- _Aim of the task_
Every line of the material below that holds the string "files" should be copied.
··· Material provided
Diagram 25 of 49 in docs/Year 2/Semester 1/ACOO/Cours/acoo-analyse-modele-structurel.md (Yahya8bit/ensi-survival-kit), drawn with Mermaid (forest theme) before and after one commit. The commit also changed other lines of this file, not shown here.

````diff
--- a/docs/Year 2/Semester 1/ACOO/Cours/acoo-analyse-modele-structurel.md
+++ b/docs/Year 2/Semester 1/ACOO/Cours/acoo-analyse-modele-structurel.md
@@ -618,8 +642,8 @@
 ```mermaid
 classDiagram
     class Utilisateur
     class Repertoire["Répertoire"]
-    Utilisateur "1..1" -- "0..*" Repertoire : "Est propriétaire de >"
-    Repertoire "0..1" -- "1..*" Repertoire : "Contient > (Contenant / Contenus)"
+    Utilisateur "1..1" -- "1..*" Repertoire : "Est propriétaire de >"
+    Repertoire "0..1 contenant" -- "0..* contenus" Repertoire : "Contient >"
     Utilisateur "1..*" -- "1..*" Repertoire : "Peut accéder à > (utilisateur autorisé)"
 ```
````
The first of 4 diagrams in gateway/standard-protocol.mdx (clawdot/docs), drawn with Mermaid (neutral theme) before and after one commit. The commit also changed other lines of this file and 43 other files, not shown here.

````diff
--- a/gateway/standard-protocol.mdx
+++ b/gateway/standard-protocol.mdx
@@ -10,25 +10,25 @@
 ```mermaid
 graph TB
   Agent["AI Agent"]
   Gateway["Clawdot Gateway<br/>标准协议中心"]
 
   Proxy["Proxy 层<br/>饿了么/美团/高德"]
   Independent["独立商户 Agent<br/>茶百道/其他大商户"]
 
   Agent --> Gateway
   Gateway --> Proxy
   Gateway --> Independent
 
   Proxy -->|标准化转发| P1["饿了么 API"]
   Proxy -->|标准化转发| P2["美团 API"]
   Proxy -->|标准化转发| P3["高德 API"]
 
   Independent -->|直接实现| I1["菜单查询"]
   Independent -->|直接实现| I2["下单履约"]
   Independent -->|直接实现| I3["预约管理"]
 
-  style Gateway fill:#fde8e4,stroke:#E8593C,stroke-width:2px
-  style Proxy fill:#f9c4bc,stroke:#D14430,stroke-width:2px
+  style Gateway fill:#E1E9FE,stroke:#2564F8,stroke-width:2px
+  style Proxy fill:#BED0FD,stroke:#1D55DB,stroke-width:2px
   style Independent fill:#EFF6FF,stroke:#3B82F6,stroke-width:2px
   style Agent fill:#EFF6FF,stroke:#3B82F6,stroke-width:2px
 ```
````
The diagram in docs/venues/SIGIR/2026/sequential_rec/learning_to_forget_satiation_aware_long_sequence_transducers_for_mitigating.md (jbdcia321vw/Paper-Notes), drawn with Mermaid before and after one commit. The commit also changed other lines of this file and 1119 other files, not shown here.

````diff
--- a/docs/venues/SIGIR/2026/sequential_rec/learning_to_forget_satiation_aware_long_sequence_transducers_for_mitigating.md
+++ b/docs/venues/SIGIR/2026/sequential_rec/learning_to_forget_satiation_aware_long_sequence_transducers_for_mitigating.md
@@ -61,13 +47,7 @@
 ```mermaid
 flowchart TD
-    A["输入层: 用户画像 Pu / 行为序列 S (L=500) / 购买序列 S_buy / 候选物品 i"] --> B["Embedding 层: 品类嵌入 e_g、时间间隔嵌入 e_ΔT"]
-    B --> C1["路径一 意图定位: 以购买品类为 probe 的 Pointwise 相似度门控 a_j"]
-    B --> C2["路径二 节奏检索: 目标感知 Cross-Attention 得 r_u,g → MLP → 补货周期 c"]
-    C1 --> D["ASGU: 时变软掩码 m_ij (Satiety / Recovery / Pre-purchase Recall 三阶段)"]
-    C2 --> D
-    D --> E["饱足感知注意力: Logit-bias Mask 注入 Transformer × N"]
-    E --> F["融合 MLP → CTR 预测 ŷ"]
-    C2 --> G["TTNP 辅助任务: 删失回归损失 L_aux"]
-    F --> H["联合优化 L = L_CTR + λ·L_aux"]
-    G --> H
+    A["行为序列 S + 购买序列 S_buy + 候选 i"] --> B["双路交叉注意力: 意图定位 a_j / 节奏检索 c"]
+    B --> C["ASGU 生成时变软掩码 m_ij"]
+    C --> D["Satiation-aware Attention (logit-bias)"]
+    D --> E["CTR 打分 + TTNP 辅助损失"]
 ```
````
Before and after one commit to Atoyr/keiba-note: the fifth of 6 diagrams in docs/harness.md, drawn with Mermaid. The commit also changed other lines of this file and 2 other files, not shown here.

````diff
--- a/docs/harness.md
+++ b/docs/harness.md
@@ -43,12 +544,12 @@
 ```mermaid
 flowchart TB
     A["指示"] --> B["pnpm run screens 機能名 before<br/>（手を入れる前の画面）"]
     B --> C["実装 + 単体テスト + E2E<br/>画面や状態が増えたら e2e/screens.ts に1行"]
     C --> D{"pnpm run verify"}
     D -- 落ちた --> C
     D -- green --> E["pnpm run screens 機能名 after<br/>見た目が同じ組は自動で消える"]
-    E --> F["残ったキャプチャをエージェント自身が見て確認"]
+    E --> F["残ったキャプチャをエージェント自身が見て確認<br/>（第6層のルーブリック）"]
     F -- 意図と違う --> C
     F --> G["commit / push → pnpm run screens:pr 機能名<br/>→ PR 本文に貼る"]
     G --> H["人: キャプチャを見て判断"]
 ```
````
······
- _Your solution_
The first of 4 diagrams in gateway/standard-protocol.mdx (clawdot/docs), drawn with Mermaid (neutral theme) before and after one commit. The commit also changed other lines of this file and 43 other files, not shown here.
The diagram in docs/venues/SIGIR/2026/sequential_rec/learning_to_forget_satiation_aware_long_sequence_transducers_for_mitigating.md (jbdcia321vw/Paper-Notes), drawn with Mermaid before and after one commit. The commit also changed other lines of this file and 1119 other files, not shown here.
Before and after one commit to Atoyr/keiba-note: the fifth of 6 diagrams in docs/harness.md, drawn with Mermaid. The commit also changed other lines of this file and 2 other files, not shown here.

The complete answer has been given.